Revision tracking records:
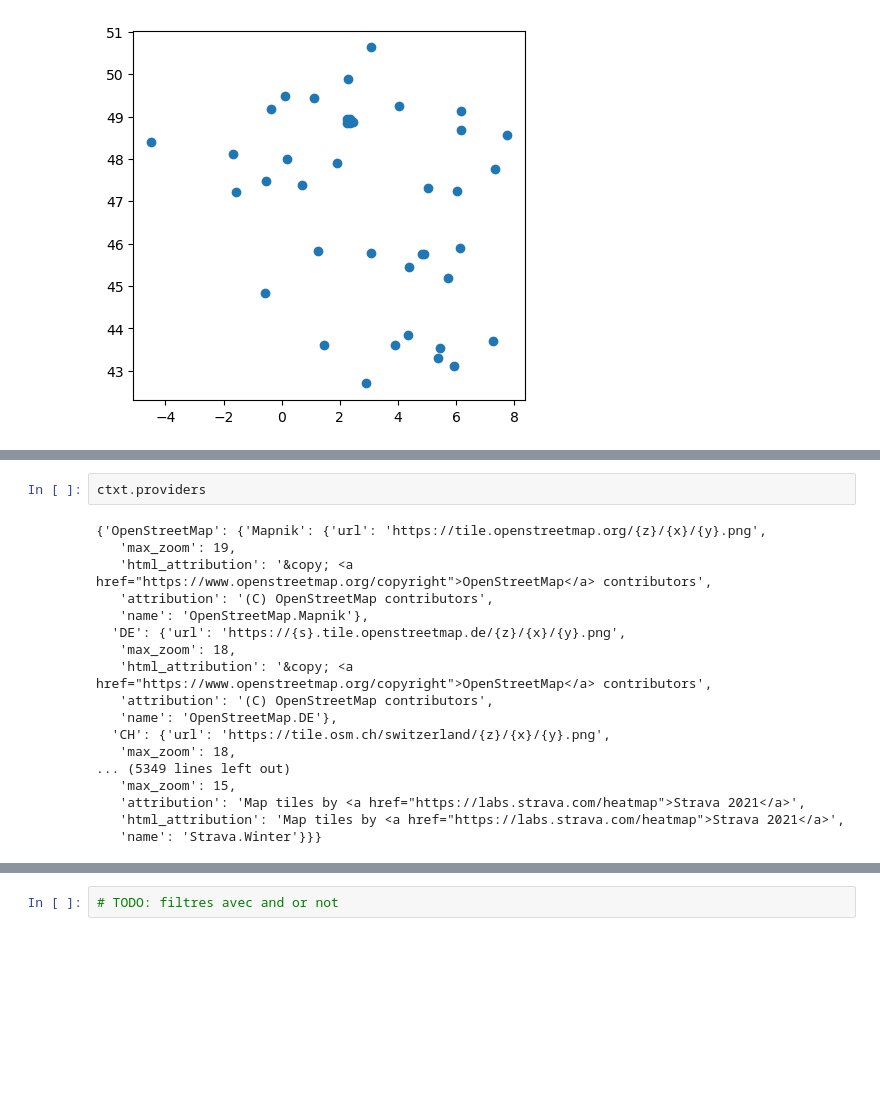
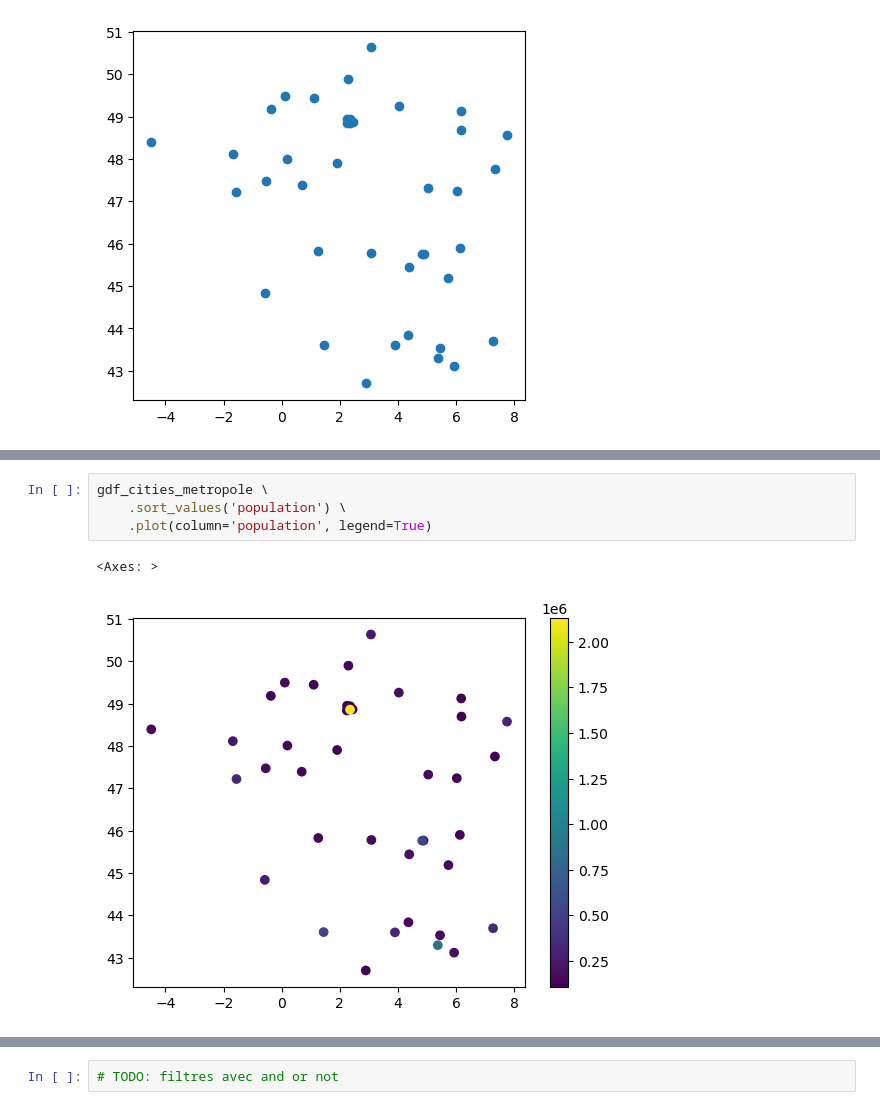
Before and after one commit to matthcol/python202503, a Jupyter notebook: Villes_pandas_gis.ipynb, the cells around one changed output, grey strips where cells are left out. Cells and saved outputs as stored; diff of their text form; blank space fills up the shorter version.

```diff
--- a/Villes_pandas_gis.ipynb
+++ b/Villes_pandas_gis.ipynb
@@ -1720,20 +1666,7 @@ ax
-# %%
-ctxt.providers
-# %% [output]
-{'OpenStreetMap': {'Mapnik': {'url': 'https://tile.openstreetmap.org/{z}/{x}/{y}.png',
-   'max_zoom': 19,
-   'html_attribution': '&copy; <a href="https://www.openstreetmap.org/copyright">OpenStreetMap</a> contributors',
-   'attribution': '(C) OpenStreetMap contributors',
-   'name': 'OpenStreetMap.Mapnik'},
-  'DE': {'url': 'https://{s}.tile.openstreetmap.de/{z}/{x}/{y}.png',
-   'max_zoom': 18,
-   'html_attribution': '&copy; <a href="https://www.openstreetmap.org/copyright">OpenStreetMap</a> contributors',
-   'attribution': '(C) OpenStreetMap contributors',
-   'name': 'OpenStreetMap.DE'},
-  'CH': {'url': 'https://tile.osm.ch/switzerland/{z}/{x}/{y}.png',
-   'max_zoom': 18,
-... (5349 lines left out)
-   'max_zoom': 15,
-   'attribution': 'Map tiles by <a href="https://labs.strava.com/heatmap">Strava 2021</a>',
-   'html_attribution': 'Map tiles by <a href="https://labs.strava.com/heatmap">Strava 2021</a>',
-   'name': 'Strava.Winter'}}}
+# %%
+gdf_cities_metropole \
+    .sort_values('population') \
+    .plot(column='population', legend=True)
+# %% [output]
+<Axes: >
+[figure, added]
```
Also changed, not shown: parts of 15 cells of this notebook.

> **EXERCISE OBJECTIVE**: Show each line of the records above containing "cells".

> **RESPONSE FOR THIS EXERCISE**:
Before and after one commit to matthcol/python202503, a Jupyter notebook: Villes_pandas_gis.ipynb, the cells around one changed output, grey strips where cells are left out. Cells and saved outputs as stored; diff of their text form; blank space fills up the shorter version.
Also changed, not shown: parts of 15 cells of this notebook.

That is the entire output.